Along with two to three other kids, the five-year old learns to read, write and count thrice a week at an early learning centre in her housing complex. She also studies the Quran five days a week with another peer.
Ms Ekarina, who believes online learning does not suit kids, told The Straits Times: "It's better to focus on enhancing my daughter's basic skills like reading, writing and counting, and immersing her in religious education ahead of elementary school next year."
With over 3.3 million Covid-19 cases nationwide, she remains cautious: "I always remind my daughter to wear a mask all the time."
The 35-year-old content writer does not mind spending 320,000 rupiah (S$30) a month - five times the tuition fee of a kindergarten - for the convenience of the two private courses.
"They have their own modules. So, I only need to guide her to repeat previous lessons at home," she said.
Like Ms Ekarina, some other parents have enrolled their children in private tuition programmes that offer better educational materials and teachers.
Although schools are shut under the country's partial Covid-19 lockdown, such centres continue to operate, limiting the number of students in a group.
Inadequate funding, poorly trained teachers and a lack of infrastructure have long dogged the country's education sector.
Among students in 80 countries and economies, Indonesians scored among the lowest in mathematics, reading and science, according to the triennial 2018 OECD Programme for International Student Assessment report. They also lagged behind their peers in South-east Asia, including Singapore, Malaysia and Thailand.
The Covid-19 pandemic, which according to Unicef has forced 60 million Indonesian students to suspend their studies, has only made the situation worse.
While many Indonesian parents believe virtual classrooms are not ideal for their children's learning, they have accepted the necessity.
University lecturer Natalia Widiasari, 41, bought a mobile phone for her eldest daughter Angela Kiana Anindita, 12, while providing her younger daughter and son with shared laptops and mobile phones to study online.
"Online learning is the best option for now as it's risky to go outside the home," Ms Natalia told ST. "But, for primary education, online learning has its disadvantages - children cannot socialise and their movements are limited."
Her daughter Kiana, who is in a private junior high school in Bogor, West Java, said: "Studying online is more complicated because I must watch my mobile phone for hours, while taking notes.

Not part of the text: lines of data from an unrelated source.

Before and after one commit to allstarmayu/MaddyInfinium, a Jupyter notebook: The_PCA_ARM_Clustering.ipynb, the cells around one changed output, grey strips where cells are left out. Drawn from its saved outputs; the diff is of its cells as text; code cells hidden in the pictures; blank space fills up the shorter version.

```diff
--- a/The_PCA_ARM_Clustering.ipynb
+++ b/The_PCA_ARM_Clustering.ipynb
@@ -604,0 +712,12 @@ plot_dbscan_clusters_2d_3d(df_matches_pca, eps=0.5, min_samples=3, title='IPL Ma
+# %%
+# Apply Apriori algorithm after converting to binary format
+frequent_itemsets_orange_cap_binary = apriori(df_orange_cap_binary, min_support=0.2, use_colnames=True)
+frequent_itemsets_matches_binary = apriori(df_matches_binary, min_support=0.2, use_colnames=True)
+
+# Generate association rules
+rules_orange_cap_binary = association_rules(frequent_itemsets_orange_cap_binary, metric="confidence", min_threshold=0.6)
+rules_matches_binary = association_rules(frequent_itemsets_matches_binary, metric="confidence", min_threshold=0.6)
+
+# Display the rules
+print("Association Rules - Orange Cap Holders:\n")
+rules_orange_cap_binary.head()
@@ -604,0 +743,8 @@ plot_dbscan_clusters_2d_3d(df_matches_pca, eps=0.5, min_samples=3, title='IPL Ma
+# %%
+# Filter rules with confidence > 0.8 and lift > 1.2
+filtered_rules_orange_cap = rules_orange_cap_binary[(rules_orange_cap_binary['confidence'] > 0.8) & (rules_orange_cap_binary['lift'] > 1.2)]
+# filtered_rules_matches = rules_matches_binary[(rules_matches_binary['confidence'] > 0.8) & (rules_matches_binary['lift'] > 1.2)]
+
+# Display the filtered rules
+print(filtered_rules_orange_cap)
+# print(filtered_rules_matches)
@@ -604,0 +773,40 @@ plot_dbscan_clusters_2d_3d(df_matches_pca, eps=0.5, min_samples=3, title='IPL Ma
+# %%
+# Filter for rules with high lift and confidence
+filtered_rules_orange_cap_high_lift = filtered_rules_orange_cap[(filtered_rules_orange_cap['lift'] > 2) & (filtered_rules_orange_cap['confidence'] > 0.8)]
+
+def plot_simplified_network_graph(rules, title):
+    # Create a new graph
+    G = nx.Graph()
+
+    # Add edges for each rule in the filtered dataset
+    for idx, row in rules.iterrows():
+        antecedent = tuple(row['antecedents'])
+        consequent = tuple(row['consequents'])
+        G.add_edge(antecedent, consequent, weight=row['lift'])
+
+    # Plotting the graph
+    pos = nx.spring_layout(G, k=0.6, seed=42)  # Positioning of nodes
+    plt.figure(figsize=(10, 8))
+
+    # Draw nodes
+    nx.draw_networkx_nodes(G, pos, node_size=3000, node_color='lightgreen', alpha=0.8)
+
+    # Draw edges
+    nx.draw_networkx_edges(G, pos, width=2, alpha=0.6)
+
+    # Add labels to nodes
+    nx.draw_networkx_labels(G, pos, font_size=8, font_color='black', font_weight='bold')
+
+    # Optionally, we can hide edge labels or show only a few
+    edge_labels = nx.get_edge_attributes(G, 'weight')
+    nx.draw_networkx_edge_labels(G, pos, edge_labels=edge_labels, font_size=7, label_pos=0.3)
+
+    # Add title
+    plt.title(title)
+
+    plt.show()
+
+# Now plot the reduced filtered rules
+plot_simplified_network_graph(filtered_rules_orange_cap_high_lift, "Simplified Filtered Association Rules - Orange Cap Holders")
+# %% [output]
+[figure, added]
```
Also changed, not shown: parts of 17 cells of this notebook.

"Sometimes the explanations given by my teachers are not clear. I often have questions, but I must take turns with my friends to ask."
Then there is the connectivity blight. "I go in and out of Zoom because I lose the Wi-Fi connection," Kiana added.
Other parents are worried about their children suffering from the adverse long-term impact of extended screen time and lack of physical interaction with friends.
Producer Rahel Aryani, 42, said her two boys, aged 11 and 15, now spend between two and five hours a day on laptops, up from a maximum two hours before the pandemic hit.
She has set rules to ensure they spend time on offline activities like reading books and physical exercise. On the laptops, "the main rule is that I ask them to create works - writing, drawing, or musical composition", she added.
Meanwhile, the authorities are trying to get young people vaccinated in a bid to reopen schools. As at Friday (July 30), about 3.4 per cent of the 26.7 million youths aged 12 to 17 have received their first jab.